» What the task requires: Each line of the data below that contains "paper" must be copied.

» Provided information:
[Start of section]

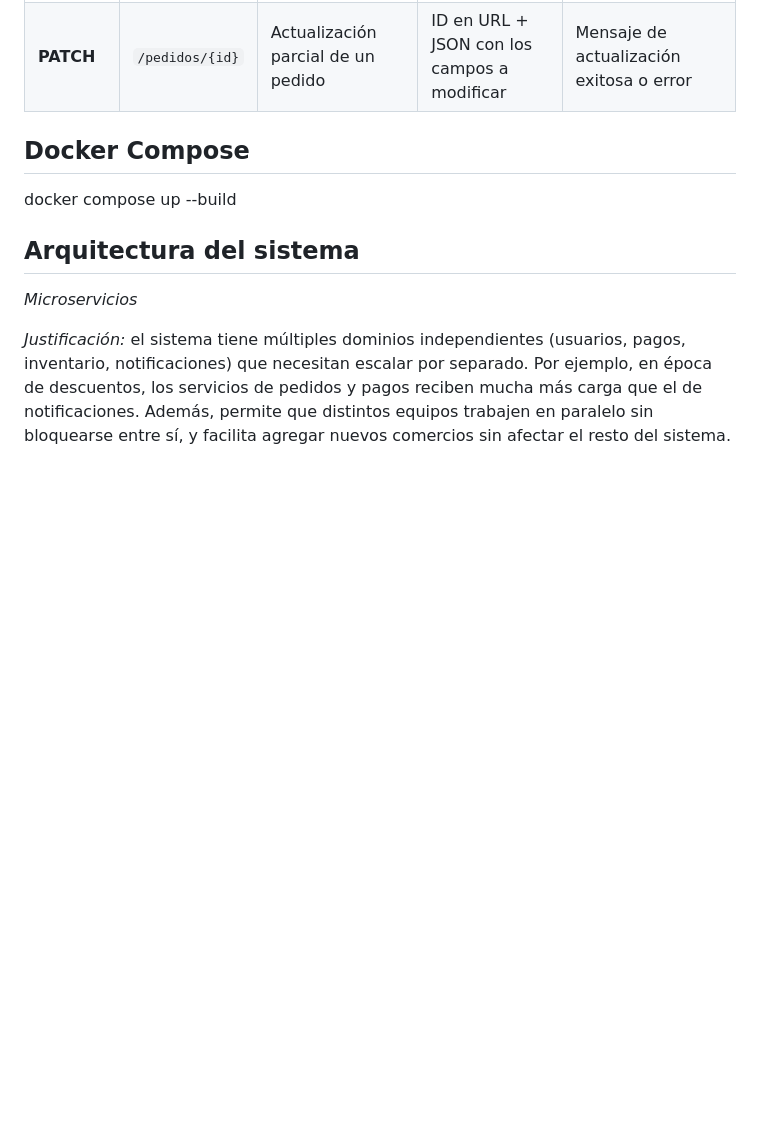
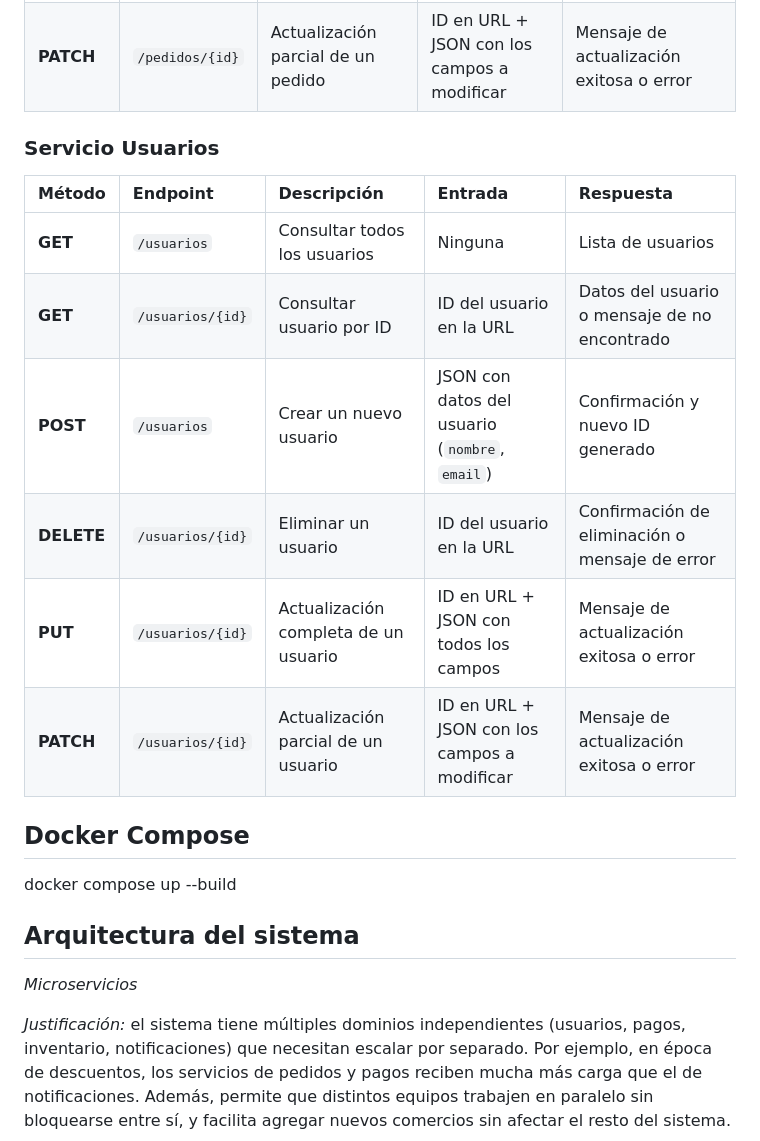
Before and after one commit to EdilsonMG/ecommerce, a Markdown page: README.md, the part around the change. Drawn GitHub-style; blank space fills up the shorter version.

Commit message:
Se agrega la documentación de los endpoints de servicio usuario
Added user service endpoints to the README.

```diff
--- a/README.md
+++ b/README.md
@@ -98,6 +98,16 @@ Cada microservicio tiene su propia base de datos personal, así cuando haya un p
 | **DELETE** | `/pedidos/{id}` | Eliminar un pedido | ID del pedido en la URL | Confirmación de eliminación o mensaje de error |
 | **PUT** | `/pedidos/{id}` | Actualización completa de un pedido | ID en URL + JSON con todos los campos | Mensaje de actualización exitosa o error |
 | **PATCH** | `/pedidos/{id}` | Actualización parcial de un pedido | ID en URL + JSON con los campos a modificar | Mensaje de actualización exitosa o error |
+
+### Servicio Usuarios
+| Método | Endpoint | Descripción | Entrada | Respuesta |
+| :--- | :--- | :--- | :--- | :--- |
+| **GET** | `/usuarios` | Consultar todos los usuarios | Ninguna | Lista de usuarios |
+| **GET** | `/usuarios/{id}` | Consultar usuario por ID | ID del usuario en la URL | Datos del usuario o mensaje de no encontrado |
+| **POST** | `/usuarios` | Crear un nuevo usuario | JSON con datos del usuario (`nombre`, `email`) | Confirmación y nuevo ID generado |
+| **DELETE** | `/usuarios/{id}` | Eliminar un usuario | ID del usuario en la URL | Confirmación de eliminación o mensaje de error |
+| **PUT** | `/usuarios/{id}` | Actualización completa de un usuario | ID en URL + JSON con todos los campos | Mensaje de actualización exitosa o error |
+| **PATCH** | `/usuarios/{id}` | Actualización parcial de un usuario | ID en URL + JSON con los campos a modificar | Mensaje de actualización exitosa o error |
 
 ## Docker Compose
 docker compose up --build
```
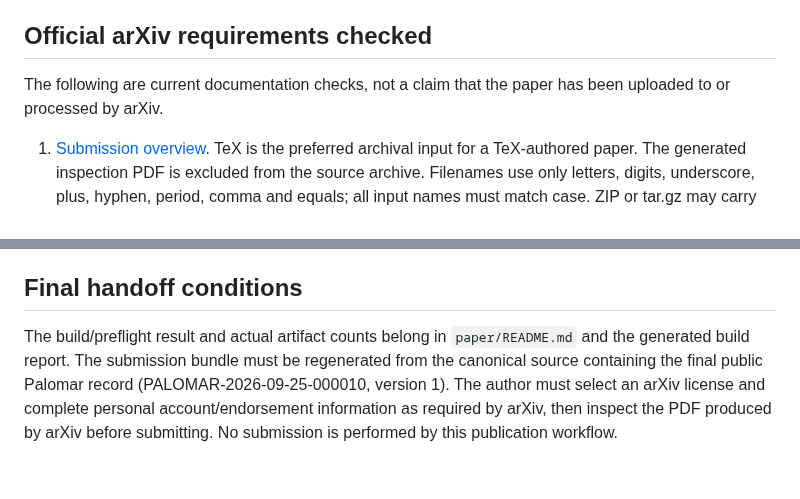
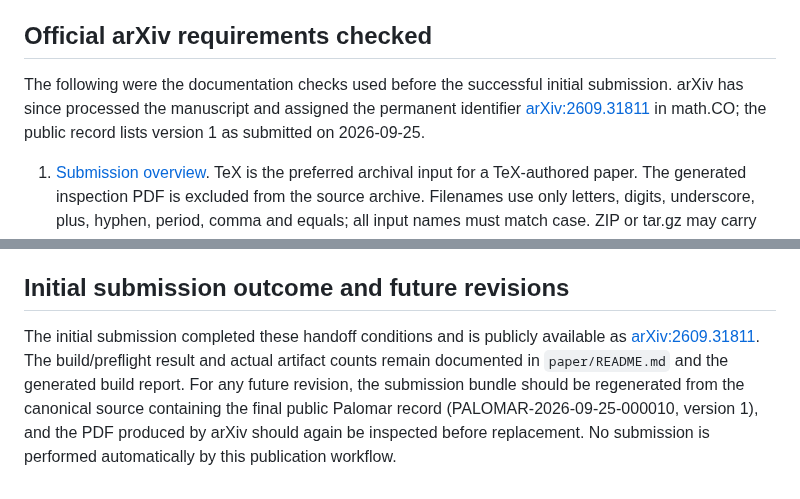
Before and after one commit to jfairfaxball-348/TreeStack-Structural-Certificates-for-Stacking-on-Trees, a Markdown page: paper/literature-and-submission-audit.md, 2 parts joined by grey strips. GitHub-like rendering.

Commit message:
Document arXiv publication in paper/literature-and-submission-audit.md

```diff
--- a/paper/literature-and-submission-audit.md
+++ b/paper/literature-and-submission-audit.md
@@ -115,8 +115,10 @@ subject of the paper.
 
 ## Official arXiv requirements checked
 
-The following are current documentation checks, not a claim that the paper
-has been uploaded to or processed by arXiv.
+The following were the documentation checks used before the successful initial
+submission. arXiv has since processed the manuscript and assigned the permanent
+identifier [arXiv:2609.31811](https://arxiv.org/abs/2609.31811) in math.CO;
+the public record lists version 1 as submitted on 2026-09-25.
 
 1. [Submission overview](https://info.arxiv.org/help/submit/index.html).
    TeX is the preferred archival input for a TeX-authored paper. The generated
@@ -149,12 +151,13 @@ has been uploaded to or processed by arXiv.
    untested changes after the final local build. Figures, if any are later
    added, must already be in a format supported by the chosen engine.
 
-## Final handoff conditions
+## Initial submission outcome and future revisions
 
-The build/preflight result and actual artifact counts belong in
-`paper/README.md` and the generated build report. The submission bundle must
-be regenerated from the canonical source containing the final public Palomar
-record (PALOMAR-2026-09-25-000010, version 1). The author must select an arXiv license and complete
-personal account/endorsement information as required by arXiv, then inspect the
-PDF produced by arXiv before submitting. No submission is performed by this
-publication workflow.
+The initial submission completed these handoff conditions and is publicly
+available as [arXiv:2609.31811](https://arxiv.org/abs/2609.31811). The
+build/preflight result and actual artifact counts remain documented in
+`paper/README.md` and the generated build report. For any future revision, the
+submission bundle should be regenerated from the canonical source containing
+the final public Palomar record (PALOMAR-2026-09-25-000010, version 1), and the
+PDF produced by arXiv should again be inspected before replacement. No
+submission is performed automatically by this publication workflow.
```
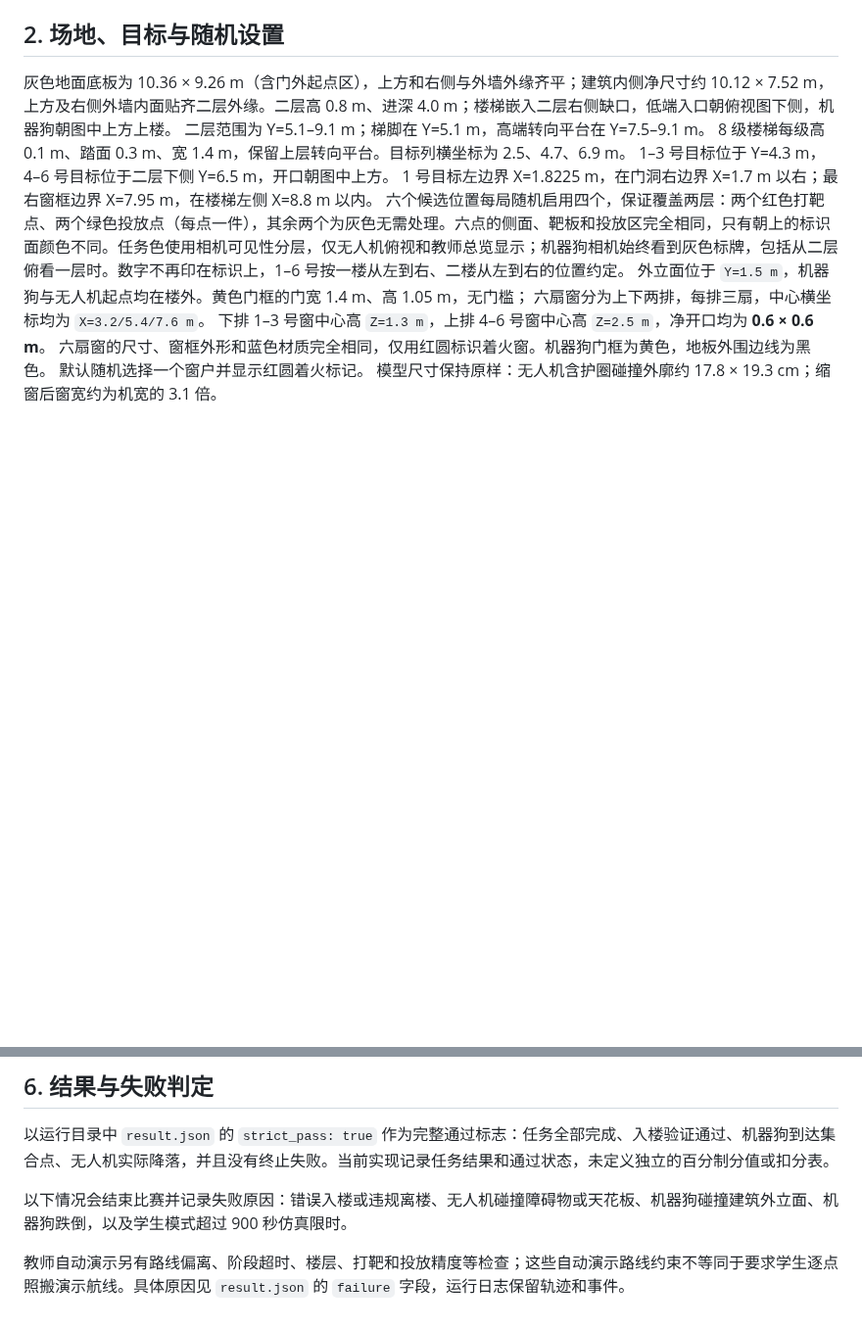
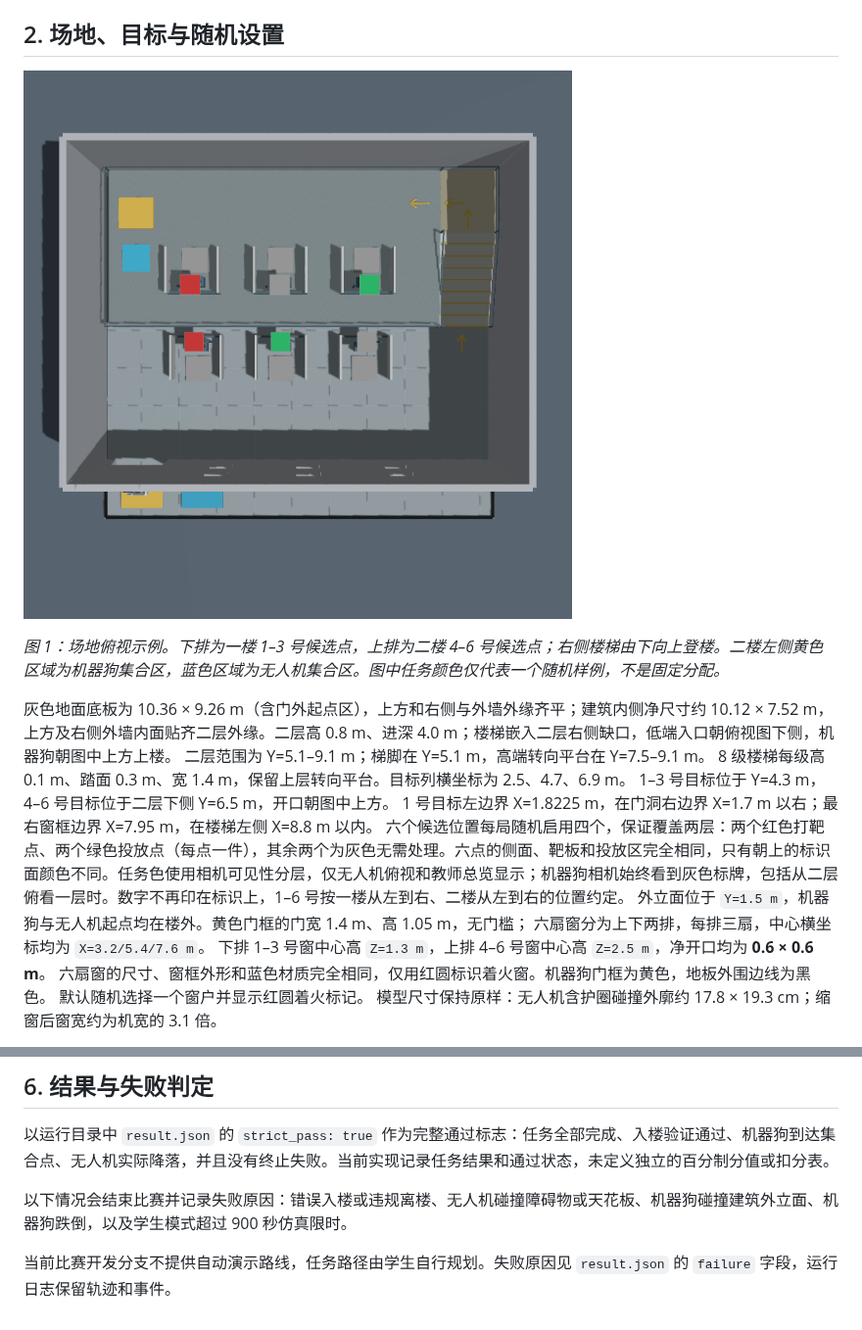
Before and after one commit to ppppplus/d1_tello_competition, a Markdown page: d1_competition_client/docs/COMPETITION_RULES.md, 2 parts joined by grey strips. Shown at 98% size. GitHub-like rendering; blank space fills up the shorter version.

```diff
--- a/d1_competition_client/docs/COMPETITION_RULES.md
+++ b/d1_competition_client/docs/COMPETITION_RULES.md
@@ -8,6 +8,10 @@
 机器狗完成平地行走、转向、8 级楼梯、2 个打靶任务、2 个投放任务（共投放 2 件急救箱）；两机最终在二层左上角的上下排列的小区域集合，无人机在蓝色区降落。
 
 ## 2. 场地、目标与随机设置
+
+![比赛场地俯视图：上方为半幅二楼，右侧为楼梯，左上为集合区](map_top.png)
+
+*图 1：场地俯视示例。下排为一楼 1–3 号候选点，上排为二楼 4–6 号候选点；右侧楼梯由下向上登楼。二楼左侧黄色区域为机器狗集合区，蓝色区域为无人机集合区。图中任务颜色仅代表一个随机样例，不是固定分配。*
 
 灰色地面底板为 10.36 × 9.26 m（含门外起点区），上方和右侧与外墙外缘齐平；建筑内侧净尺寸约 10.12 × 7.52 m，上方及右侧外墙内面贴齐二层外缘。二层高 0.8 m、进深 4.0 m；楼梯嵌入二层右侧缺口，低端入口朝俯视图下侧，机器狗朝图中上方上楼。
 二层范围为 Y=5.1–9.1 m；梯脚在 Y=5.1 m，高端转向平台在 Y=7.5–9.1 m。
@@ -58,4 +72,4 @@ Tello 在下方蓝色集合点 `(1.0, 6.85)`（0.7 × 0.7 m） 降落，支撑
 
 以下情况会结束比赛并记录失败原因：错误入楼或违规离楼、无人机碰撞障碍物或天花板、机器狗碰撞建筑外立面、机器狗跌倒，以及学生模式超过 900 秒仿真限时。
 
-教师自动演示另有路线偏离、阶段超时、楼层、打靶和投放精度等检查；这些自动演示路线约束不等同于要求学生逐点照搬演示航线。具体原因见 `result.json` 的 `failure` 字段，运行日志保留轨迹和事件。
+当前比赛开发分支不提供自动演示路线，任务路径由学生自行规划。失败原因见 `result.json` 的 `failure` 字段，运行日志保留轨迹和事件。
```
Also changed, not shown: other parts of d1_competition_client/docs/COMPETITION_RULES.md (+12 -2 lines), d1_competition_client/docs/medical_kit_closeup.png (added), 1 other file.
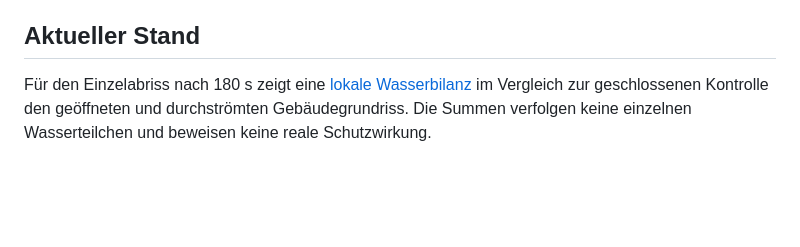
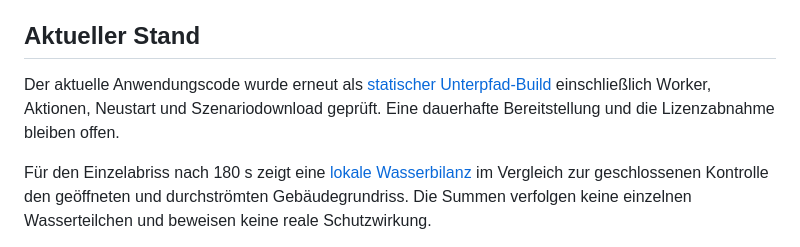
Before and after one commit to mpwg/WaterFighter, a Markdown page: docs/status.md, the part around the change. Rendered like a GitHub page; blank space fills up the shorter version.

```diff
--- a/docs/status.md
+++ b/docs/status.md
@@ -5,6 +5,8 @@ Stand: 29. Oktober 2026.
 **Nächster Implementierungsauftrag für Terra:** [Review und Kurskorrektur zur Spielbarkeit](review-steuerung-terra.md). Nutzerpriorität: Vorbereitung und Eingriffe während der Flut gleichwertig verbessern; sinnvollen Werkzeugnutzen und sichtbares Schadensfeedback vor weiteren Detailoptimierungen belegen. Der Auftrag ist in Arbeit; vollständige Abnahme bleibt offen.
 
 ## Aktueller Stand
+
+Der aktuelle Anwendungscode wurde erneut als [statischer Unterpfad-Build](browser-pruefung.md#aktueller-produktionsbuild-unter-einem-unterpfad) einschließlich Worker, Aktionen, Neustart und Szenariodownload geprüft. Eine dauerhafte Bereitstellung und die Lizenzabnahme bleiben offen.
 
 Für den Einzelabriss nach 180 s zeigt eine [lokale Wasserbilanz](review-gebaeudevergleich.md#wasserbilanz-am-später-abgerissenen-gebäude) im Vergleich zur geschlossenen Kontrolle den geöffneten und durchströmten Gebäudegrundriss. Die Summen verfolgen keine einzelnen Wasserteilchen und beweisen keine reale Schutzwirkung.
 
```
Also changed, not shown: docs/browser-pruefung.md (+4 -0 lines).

[End of section]

» Written solution:
Before and after one commit to jfairfaxball-348/TreeStack-Structural-Certificates-for-Stacking-on-Trees, a Markdown page: paper/literature-and-submission-audit.md, 2 parts joined by grey strips. GitHub-like rendering.
Document arXiv publication in paper/literature-and-submission-audit.md
--- a/paper/literature-and-submission-audit.md
+++ b/paper/literature-and-submission-audit.md
@@ -115,8 +115,10 @@ subject of the paper.
-The following are current documentation checks, not a claim that the paper
    TeX is the preferred archival input for a TeX-authored paper. The generated
-`paper/README.md` and the generated build report. The submission bundle must
+`paper/README.md` and the generated build report. For any future revision, the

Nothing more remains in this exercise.